One of my favorite things in the entire world has seemingly nothing to do with horror movies: It’s what I like to call the “commercial idiot” or the “infomercial stooge.” You’ve seen them on TV: The announcer says something like, “Do you struggle every day putting on pants?,” and we see the infomercial stooge trying to put her pants on over her head, only to be foiled. She wrestles with them, grimacing and gnashing her teeth, and finally gives up in a huff, throwing a look at the pants that says, “I hate you, pants! Why must you always defeat me?” The announcer then introduces some new product that will help her and idiots like her get their pants on painlessly.
I adore the people in these commercials, always bested by something innocuous, like a pencil or a salad bowl. I adore their silent-movie faces. And I adore the ridiculousness of the products themselves — a pencil that stays clipped to your belt! A salad bowl that has a lid! What I find worrisome is the prospect that there might be people watching at home who identify with the woman — those who think, “Why, my pants foil me, too! This is a product I need!” My adoration is basically passive; I’m not one to fall for the gimmick. That NASA-developed towel isn’t going to sop up 50 gallons of water. There’s no way that putty will actually hold a cinder block in place. I don’t buy it. And yet…
I’m a total and complete sucker for the horror-movie gimmick. Absurd pseudo-pageantries get me giggling like a simpleminded 3-year-old at the circus. All my cynicism melts away at the prospect of a movie being so “terrifying” that the theater has to take out life-insurance policies for the audience, lest they be scared to death.
True — a little ember of cynicism always glows. I know it’s just a gimmick. But this kind of shtick is fun, and it can create a sinister atmosphere around a film and even a sense of camaraderie among audience members, as if everyone’s about to do a tour of duty together. Handing out barf bags before a showing of The Exorcist smacks of, dare I say it, innocence — lurid innocence, but innocence all the same.
Producer-director William Castle was undoubtedly the master of the horror gimmick. The aforementioned insurance policies (to accompany Macabre ) were his idea, as was having cardboard axes handed out on Joan Crawford’s Strait-Jacket promotional tour.

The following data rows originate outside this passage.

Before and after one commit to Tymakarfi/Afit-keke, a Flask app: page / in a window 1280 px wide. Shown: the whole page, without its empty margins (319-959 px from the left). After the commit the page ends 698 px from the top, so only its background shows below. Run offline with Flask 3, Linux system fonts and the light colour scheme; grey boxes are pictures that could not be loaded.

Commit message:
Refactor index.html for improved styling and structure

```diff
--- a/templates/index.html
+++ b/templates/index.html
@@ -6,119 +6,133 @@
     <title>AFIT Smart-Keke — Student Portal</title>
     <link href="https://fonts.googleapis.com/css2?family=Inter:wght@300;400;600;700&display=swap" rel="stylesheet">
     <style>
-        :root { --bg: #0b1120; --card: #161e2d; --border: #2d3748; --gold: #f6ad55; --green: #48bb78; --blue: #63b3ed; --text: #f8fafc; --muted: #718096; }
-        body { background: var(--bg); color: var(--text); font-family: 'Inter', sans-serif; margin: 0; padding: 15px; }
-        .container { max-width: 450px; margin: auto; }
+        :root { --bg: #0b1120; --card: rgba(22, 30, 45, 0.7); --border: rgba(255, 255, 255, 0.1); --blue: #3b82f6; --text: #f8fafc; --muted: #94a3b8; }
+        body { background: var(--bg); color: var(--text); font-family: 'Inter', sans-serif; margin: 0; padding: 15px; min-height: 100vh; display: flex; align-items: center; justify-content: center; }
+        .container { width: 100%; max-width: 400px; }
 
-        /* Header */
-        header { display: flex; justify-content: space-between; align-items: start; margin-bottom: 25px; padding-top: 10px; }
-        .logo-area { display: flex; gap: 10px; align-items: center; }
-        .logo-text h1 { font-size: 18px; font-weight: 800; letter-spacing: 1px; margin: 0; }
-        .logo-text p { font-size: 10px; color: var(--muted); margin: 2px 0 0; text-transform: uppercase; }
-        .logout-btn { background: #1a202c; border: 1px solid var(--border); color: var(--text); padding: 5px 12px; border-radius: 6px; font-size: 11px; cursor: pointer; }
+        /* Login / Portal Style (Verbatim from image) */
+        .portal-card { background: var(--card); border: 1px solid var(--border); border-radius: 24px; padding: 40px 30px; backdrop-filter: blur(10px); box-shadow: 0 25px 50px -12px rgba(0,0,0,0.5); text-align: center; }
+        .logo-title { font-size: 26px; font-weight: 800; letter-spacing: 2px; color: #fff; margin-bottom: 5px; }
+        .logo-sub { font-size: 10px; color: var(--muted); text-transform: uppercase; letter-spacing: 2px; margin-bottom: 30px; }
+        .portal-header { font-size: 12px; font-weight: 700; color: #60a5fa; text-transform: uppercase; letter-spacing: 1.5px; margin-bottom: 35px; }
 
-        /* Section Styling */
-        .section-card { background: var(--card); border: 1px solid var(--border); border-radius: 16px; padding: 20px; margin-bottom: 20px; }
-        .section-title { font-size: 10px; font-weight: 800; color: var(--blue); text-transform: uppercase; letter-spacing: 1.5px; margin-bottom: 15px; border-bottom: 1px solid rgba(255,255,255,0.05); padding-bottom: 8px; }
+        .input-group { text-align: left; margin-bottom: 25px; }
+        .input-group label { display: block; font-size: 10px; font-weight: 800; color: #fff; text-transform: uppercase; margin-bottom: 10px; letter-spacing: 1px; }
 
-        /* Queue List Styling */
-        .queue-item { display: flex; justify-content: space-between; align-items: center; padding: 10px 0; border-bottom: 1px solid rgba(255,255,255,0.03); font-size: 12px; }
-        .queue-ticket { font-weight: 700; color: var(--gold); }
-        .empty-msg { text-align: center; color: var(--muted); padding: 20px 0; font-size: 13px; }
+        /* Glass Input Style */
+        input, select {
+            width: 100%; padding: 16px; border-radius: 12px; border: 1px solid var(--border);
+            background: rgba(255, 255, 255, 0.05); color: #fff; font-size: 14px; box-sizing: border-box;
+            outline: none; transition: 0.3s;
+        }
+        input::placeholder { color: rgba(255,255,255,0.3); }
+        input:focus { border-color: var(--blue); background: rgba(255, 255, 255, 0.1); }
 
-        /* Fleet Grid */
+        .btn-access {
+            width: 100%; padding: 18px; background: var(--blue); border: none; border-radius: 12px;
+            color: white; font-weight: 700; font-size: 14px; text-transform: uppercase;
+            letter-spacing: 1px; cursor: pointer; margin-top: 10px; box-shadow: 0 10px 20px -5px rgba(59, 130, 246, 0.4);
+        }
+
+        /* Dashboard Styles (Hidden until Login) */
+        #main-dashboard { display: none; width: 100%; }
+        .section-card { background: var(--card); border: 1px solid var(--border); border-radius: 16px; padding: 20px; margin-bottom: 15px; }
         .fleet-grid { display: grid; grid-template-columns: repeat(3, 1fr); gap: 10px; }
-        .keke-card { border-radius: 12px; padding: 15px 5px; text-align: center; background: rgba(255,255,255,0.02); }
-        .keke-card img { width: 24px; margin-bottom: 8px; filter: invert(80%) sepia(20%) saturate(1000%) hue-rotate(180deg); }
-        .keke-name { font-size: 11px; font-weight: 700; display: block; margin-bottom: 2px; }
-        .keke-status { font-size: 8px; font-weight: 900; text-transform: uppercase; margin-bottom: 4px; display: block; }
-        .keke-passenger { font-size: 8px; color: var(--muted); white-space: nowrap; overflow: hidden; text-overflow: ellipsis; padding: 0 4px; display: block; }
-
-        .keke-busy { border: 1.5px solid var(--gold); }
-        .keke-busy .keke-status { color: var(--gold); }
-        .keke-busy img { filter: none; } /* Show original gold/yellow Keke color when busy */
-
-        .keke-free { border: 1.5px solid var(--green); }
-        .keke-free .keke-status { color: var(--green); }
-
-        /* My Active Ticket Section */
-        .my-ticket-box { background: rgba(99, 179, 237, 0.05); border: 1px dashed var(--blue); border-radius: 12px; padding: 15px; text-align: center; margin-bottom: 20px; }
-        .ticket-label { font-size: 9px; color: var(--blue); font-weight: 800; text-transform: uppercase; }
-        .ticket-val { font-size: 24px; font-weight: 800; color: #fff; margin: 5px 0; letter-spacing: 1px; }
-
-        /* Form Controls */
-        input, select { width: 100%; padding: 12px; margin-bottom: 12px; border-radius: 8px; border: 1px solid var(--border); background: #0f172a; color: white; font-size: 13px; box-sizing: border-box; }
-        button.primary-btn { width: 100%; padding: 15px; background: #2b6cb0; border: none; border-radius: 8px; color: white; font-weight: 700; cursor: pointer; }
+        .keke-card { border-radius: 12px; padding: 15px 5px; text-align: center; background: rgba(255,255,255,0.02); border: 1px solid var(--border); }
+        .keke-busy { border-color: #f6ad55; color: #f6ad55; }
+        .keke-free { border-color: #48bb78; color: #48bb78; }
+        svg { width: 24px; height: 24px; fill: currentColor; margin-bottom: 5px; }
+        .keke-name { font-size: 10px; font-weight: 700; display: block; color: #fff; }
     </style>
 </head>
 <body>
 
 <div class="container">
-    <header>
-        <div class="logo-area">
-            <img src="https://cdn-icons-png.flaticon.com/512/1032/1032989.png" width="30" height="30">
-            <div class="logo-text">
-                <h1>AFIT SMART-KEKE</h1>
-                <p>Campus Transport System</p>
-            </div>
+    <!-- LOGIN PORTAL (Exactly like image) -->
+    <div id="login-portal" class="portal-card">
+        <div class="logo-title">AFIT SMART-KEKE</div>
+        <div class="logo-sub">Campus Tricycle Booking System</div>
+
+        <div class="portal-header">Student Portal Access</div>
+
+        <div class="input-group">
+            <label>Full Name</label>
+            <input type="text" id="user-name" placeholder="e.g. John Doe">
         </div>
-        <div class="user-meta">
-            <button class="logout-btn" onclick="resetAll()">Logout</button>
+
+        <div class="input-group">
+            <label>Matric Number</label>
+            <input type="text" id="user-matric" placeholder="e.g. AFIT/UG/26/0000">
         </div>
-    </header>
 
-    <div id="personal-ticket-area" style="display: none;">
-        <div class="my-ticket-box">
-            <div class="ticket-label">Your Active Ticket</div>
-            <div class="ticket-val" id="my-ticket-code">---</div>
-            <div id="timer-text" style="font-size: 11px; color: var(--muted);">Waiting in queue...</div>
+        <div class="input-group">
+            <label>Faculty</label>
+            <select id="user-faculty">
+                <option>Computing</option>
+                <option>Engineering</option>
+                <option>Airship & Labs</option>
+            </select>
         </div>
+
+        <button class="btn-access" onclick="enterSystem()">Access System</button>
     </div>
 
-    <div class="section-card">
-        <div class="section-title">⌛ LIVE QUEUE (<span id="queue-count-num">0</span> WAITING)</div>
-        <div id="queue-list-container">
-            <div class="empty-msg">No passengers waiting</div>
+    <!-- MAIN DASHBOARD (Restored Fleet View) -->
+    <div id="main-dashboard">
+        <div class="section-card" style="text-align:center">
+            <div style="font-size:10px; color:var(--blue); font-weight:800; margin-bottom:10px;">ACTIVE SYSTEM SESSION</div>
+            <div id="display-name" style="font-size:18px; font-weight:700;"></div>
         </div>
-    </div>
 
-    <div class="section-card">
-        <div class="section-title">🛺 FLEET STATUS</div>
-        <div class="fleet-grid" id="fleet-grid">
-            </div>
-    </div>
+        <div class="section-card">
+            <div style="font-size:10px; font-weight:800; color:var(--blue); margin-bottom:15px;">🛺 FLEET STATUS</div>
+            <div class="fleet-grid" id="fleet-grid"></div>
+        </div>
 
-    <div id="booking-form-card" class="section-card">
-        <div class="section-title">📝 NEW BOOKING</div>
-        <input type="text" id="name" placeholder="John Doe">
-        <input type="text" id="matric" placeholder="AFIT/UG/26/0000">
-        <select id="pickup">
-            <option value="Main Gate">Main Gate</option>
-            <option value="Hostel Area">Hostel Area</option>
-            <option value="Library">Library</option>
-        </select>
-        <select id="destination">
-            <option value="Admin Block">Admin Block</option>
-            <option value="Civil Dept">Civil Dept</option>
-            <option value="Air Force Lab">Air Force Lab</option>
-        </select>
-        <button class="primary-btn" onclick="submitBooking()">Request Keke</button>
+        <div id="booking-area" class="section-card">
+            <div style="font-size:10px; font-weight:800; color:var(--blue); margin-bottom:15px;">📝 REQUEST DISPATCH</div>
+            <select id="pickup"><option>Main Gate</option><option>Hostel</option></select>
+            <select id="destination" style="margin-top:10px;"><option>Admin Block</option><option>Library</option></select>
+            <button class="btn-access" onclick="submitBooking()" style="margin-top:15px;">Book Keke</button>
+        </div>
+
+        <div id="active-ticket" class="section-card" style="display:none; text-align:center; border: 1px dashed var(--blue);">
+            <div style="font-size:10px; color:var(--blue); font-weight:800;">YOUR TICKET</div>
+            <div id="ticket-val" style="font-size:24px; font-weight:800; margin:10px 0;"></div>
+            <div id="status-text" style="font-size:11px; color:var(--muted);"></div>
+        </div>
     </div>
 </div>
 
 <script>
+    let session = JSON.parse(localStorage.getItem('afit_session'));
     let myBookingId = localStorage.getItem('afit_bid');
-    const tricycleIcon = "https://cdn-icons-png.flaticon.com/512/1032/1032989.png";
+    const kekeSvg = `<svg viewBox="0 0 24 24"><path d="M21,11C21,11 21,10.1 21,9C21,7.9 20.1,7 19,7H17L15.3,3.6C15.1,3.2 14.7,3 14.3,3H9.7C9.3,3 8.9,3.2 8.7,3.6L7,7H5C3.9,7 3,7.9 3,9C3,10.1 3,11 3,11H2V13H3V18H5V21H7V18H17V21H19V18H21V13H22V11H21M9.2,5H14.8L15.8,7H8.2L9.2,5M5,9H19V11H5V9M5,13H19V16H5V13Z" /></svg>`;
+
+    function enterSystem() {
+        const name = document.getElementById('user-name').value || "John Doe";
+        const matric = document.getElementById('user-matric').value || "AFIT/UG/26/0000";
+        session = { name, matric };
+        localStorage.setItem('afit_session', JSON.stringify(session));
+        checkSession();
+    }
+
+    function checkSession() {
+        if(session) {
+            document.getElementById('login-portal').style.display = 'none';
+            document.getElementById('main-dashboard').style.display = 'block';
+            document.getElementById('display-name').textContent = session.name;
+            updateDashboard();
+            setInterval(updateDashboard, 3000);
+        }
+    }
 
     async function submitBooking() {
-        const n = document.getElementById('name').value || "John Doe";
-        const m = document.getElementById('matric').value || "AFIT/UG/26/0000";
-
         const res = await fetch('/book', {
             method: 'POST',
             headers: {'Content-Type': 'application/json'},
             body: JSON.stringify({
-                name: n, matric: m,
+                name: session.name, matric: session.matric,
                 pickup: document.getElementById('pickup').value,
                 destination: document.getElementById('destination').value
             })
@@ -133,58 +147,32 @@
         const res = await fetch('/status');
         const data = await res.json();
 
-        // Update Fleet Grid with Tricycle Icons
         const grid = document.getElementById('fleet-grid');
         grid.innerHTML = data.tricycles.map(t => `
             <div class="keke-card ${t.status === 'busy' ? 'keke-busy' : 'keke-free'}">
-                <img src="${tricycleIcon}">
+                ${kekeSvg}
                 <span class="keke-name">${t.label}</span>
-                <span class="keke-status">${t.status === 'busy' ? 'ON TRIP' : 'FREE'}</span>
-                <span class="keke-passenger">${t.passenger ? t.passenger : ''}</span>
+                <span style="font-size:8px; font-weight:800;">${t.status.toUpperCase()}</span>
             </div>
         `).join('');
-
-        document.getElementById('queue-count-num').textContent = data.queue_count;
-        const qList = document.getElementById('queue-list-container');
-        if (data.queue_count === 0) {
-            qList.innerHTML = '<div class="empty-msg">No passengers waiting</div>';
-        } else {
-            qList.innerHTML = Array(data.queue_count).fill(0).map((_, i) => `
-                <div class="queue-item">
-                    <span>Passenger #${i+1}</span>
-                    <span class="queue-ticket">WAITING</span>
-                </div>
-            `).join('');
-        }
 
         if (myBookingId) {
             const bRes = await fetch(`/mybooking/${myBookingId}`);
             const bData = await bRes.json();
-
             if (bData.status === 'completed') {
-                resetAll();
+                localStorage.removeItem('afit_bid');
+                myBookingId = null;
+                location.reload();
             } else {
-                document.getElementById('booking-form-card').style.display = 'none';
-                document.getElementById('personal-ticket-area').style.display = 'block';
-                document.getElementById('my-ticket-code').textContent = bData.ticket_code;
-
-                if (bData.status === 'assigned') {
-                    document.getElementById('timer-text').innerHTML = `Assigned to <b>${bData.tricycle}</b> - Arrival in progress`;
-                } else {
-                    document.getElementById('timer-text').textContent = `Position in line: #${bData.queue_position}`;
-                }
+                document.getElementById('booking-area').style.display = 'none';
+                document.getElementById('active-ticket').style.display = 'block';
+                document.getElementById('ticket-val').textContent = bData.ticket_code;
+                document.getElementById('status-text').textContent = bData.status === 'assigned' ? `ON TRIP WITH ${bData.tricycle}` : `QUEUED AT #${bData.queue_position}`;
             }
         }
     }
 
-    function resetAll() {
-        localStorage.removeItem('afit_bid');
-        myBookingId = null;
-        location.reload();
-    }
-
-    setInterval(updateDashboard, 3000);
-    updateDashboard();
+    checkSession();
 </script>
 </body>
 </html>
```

His most famous stunts involved rigging the theater itself: During screenings of House on Haunted Hill , an inflatable skeleton zipped up a wire over the audience. Then there’s The Tingler , for which several theater seats were wired with large joy buzzers that gently zapped audience members during the course of the film.
Castle also utilized gimmickry in the films themselves. In Mr. Sardonicus , the audience had the opportunity to vote to decide the fate of the title character (he usually got the thumbs-down). Homicidal contained a 45-second Fright Break, during which patrons were free to seek a refund if they were too frazzled to endure the remainder of the film. Those opting out also received a Coward’s Certificate, suitable for framing.
Though he was the maestro of schlock, Castle was far from the only filmmaker who enjoyed reeling in the audience with a cheap trick. Amicus Productions, the British outfit best known for their anthology films, served up a Werewolf Break in 1974’s The Beast Must Die. At a critical juncture in the film, the action stops and a clock ticks down for 30 seconds, giving the audience a chance to ruminate on everything they’ve seen so far. It’s completely pointless, in the scheme of things — and completely awesome.
And that’s basically my take on all these gimmicks: They’re silly, mindless, and relentlessly cool. I say bring back the good old days, filmmakers — make me think that what I’m about to see could scare me to death. I won’t hold it against you when I’m still alive as the credits roll.Read More